By Julian Hattem - 04/17/13 09:09 PM EDT
A portion of the Dodd-Frank law states that the board can collect fees or assessments "equal to the total expenses the Board estimates are necessary or appropriate to carry out the supervisory and regulatory responsibilities of the Board with respect to such companies."
Under the law, banks with over $50 billion in assets will have to pay the cost, and other financial institutions may have to in the future, if the Treasury Department's Financial Stability Oversight Council decides they should be subject to the board's oversight.
The Fed asserts that larger financial institutions demand larger regulatory scrutiny, and hence should pay for the extra work.
"Larger companies are often more complex companies, with associated risks that play a large role in determining the supervisory resources needed for that company," the proposal states. "The largest companies, because of their increased complexity, risk and geographic footprints, usually receive more supervisory attention."
The fee would reimburse the board for any expenses it undertook in the course of its supervision of the banks, potentially including expenses arising from examinations and inspections of financial institutions, meetings, stress tests, enforcement actions and developing and explaining regulations.
Under the proposal, assessments after 2014 will be based on a three-year average of the Fed's estimated expenses, and financial institutions will be notified of the amount they had to pay for the previous year by July 15. Institutions will have an option to appeal the charge.

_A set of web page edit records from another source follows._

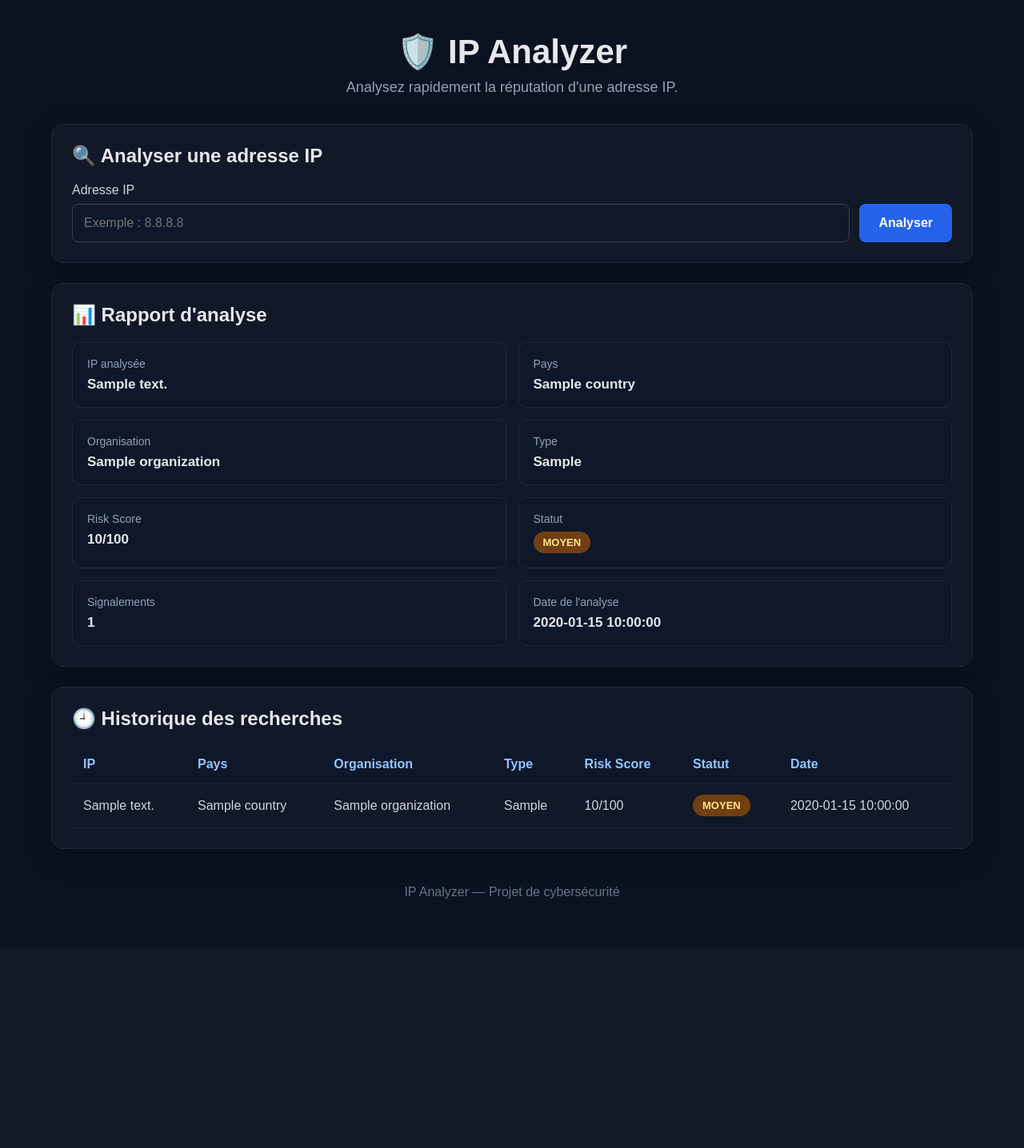
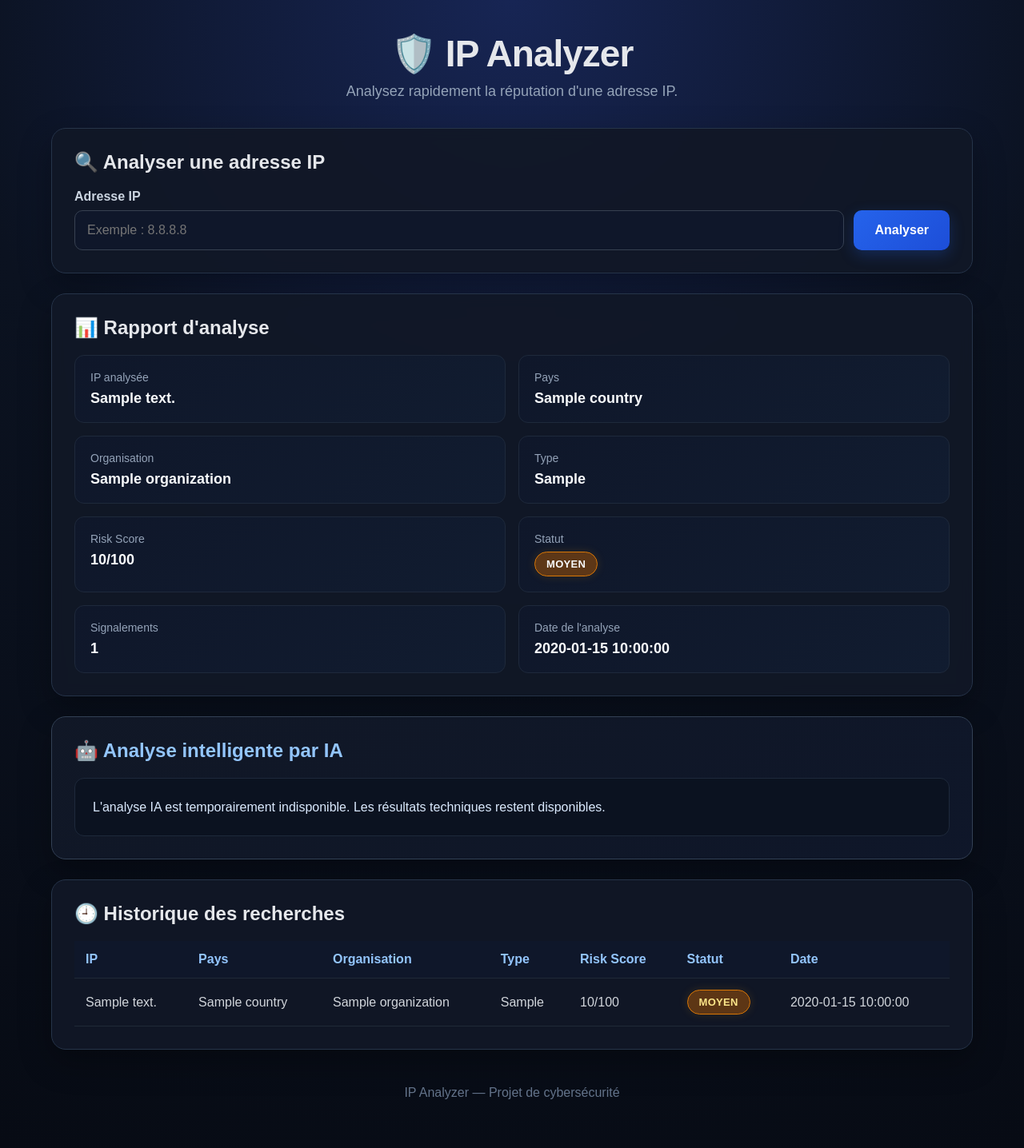
Before and after one commit to amourperso12-lab/IP-Analyzer, a Python web app: template templates/index.html in a window 1280 px wide. Shown: the whole page at 80% size. Before the commit the page ends 1124 px from the top, so only its background shows below. Run offline with Jinja, Linux system fonts and the light colour scheme; the template is opened without the code that fills it: most values are stand-ins (such as "Sample title", 1, 10 or a date in 2020).

Commit message:
feat: add Gemini AI analysis and improve interface

```diff
--- a/static/style.css
+++ b/static/style.css
@@ -6,7 +6,8 @@
 
 body {
     font-family: Arial, sans-serif;
-    background: #0b1220;
+    background:
+        radial-gradient(circle at top, #172554 0%, #0b1220 45%, #070b14 100%);
     color: #e5e7eb;
     min-height: 100vh;
 }
@@ -24,8 +25,9 @@ header {
 }
 
 header h1 {
-    font-size: 42px;
+    font-size: 46px;
     margin-bottom: 10px;
+    letter-spacing: -1px;
 }
 
 header p {
@@ -34,22 +36,17 @@ header p {
 }
 
 .card {
-    background: #111827;
-    border: 1px solid #1f2937;
-    border-radius: 15px;
-    padding: 25px;
+    background: rgba(17, 24, 39, 0.94);
+    border: 1px solid #263449;
+    border-radius: 18px;
+    padding: 28px;
     margin-bottom: 25px;
-    box-shadow: 0 10px 30px rgba(0, 0, 0, 0.25);
+    box-shadow: 0 15px 40px rgba(0, 0, 0, 0.3);
+    backdrop-filter: blur(8px);
 }
 
 .card h2 {
     margin-bottom: 20px;
-}
-
-label {
-    display: block;
-    margin-bottom: 8px;
-    color: #cbd5e1;
 }
 
 .search-box {
@@ -57,34 +54,46 @@ label {
     gap: 12px;
 }
 
+label {
+    display: block;
+    margin-bottom: 8px;
+    color: #cbd5e1;
+    font-weight: 600;
+}
+
 input {
     flex: 1;
-    padding: 14px;
+    padding: 15px;
     border: 1px solid #374151;
-    border-radius: 8px;
+    border-radius: 10px;
     background: #0f172a;
     color: white;
     font-size: 16px;
+    transition: 0.2s ease;
 }
 
 input:focus {
     outline: none;
     border-color: #3b82f6;
+    box-shadow: 0 0 0 3px rgba(59, 130, 246, 0.15);
 }
 
 button {
-    padding: 14px 24px;
+    padding: 15px 26px;
     border: none;
-    border-radius: 8px;
-    background: #2563eb;
+    border-radius: 10px;
+    background: linear-gradient(135deg, #2563eb, #1d4ed8);
     color: white;
     font-size: 16px;
     font-weight: bold;
     cursor: pointer;
+    transition: 0.2s ease;
+    box-shadow: 0 6px 18px rgba(37, 99, 235, 0.25);
 }
 
 button:hover {
-    background: #1d4ed8;
+    transform: translateY(-1px);
+    box-shadow: 0 8px 22px rgba(37, 99, 235, 0.4);
 }
 
 .alert {
@@ -99,14 +108,21 @@ button:hover {
 .result-grid {
     display: grid;
     grid-template-columns: repeat(2, 1fr);
-    gap: 15px;
+    gap: 16px;
 }
 
 .result-item {
-    background: #0f172a;
-    border-radius: 10px;
-    padding: 18px;
+    background: linear-gradient(145deg, #0f172a, #111c30);
+    border-radius: 12px;
+    padding: 19px;
     border: 1px solid #1e293b;
+    transition: 0.2s ease;
+}
+
+.result-item:hover {
+    transform: translateY(-2px);
+    border-color: #334155;
+    box-shadow: 0 8px 20px rgba(0, 0, 0, 0.2);
 }
 
 .result-item span {
@@ -117,35 +133,81 @@ button:hover {
 }
 
 .result-item strong {
-    font-size: 17px;
+    font-size: 18px;
+    color: #f8fafc;
 }
 
+/* Score de risque */
+.result-item:has(strong) {
+    position: relative;
+}
+
+/* Statuts */
 .status {
     display: inline-block;
-    padding: 6px 12px;
-    border-radius: 20px;
+    padding: 7px 14px;
+    border-radius: 999px;
     font-size: 13px !important;
     font-weight: bold;
+    letter-spacing: 0.3px;
 }
 
 .low {
-    background: #064e3b;
+    background: rgba(6, 78, 59, 0.8);
     color: #6ee7b7;
+    border: 1px solid #059669;
+    box-shadow: 0 0 12px rgba(16, 185, 129, 0.15);
 }
 
 .medium {
-    background: #713f12;
+    background: rgba(113, 63, 18, 0.8);
     color: #fde68a;
+    border: 1px solid #d97706;
+    box-shadow: 0 0 12px rgba(245, 158, 11, 0.15);
 }
 
 .risky {
-    background: #7c2d12;
+    background: rgba(124, 45, 18, 0.8);
     color: #fdba74;
+    border: 1px solid #ea580c;
 }
 
 .critical {
-    background: #7f1d1d;
+    background: rgba(127, 29, 29, 0.85);
     color: #fecaca;
+    border: 1px solid #ef4444;
+    box-shadow: 0 0 14px rgba(239, 68, 68, 0.2);
+}
+
+/* Analyse IA */
+.ai-card {
+    border: 1px solid #334155;
+    background: linear-gradient(
+        145deg,
+        rgba(17, 24, 39, 0.98),
+        rgba(15, 23, 42, 0.98)
+    );
+}
+
+.ai-card h2 {
+    color: #93c5fd;
+}
+
+.ai-analysis {
+    background: #0b1220;
+    border: 1px solid #1e293b;
+    border-radius: 12px;
+    padding: 22px;
+    line-height: 1.7;
+    color: #dbeafe;
+}
+
+.ai-analysis h3 {
+    color: #60a5fa;
+    border-left: 4px solid #3b82f6;
+    padding-left: 10px;
+    margin-top: 22px;
+    margin-bottom: 10px;
 }
 
 .table-container {
@@ -211,4 +273,8 @@ footer {
     button {
         width: 100%;
     }
+
+    .card {
+        padding: 20px;
+    }
 }
--- a/templates/index.html
+++ b/templates/index.html
@@ -10,6 +10,32 @@
         rel="stylesheet"
         href="{{ url_for('static', filename='style.css') }}"
     >
+
+<style>
+.ai-analysis h3 {
+    margin-top: 24px;
+    margin-bottom: 10px;
+    color: #2563eb;
+    font-size: 1.08rem;
+    font-weight: 700;
+    border-left: 4px solid #2563eb;
+    padding-left: 10px;
+}
+
+.ai-analysis h3:first-child {
+    margin-top: 0;
+}
+
+.ai-analysis p:first-child {
+    font-weight: 600;
+    color: #374151;
+}
+
+.ai-analysis {
+    line-height: 1.7;
+}
+</style>
+
 </head>
 
 <body>
@@ -99,7 +125,7 @@
                     <strong class="status
                         {% if resultat.risk_status == 'CRITIQUE' %}
                             critical
-                        {% elif resultat.risk_status == 'RISQUÉ' %}
+                        {% elif resultat.risk_status == 'RISQUÃ‰' %}
                             risky
                         {% elif resultat.risk_status == 'MOYEN' %}
                             medium
@@ -130,6 +156,97 @@
         </section>
         {% endif %}
 
+
+        <!-- Analyse intelligente par IA -->
+{% if resultat %}
+<section class="card ai-card">
+
+    <h2>&#129302; Analyse intelligente par IA</h2>
+
+    <div class="ai-analysis" id="ai-analysis">
+        {{ resultat.ai_analysis }}
+    </div>
+
+</section>
+
+<script>
+    const ipAnalysee = "{{ resultat.ip_address }}";
+
+    function formaterAnalyseIA(texte) {
+        const div = document.createElement("div");
+        div.textContent = texte;
+        let contenu = div.innerHTML;
+
+        // Nettoyage des artefacts Markdown échappés
+        contenu = contenu.replace(/\\([#*`_])/g, "$1");
+        contenu = contenu.replace(/\*\*/g, "");
+        contenu = contenu.replace(/^###\s*/gm, "");
+        contenu = contenu.replace(/^##\s*/gm, "");
+        contenu = contenu.replace(/^#\s*/gm, "");
+        contenu = contenu.replace(/^---$/gm, "");
+        contenu = contenu.replace(/^\s*\*\s+/gm, "");
+
+        // Transformer les titres numérotés en titres HTML
+        contenu = contenu.replace(
+            /^(\d+\.\s+.+)$/gm,
+            "<h3>$1</h3>"
+        );
+
+        // Transformer les listes
+        contenu = contenu.replace(
+            /^\s*[-•]\s+(.+)$/gm,
+            "<li>$1</li>"
+        );
+
+        // Paragraphes
+        contenu = contenu.replace(/\n{2,}/g, "</p><p>");
+        contenu = contenu.replace(/\n/g, "<br>");
+
+        return "<p>" + contenu + "</p>";
+    }
+
+    function verifierAnalyseIA() {
+        fetch("/api/ai/" + encodeURIComponent(ipAnalysee))
+            .then(response => response.json())
+            .then(data => {
+
+                const zoneIA = document.getElementById("ai-analysis");
+
+                if (!zoneIA) {
+                    return;
+                }
+
+                if (data.status === "completed") {
+                    zoneIA.innerHTML = formaterAnalyseIA(data.analysis);
+                    return;
+                }
+
+                if (data.status === "error") {
+                    zoneIA.textContent = data.analysis;
+                    return;
+                }
+
+                // Gemini travaille encore
+                zoneIA.textContent = "Analyse IA en cours...";
+
+                setTimeout(verifierAnalyseIA, 2000);
+            })
+            .catch(error => {
+                console.error("Erreur récupération analyse IA :", error);
+
+                const zoneIA = document.getElementById("ai-analysis");
+
+                if (zoneIA) {
+                    zoneIA.textContent =
+                        "L'analyse IA est temporairement indisponible. " +
+                        "Les résultats techniques restent disponibles.";
+                }
+            });
+    }
+
+    verifierAnalyseIA();
+</script>
+{% endif %}
 
         <!-- Historique -->
         <section class="card">
@@ -182,7 +299,7 @@
                                 <span class="status
                                     {% if recherche.risk_status == 'CRITIQUE' %}
                                         critical
-                                    {% elif recherche.risk_status == 'RISQUÉ' %}
+                                    {% elif recherche.risk_status == 'RISQUÃ‰' %}
                                         risky
                                     {% elif recherche.risk_status == 'MOYEN' %}
                                         medium
```
Also changed, not shown: ai_analysis.py (added, +87 -0 lines), app.py (+102 -41 lines).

The board's proposal will be published in the Federal Register on Thursday, and the board will accept comments until June 15.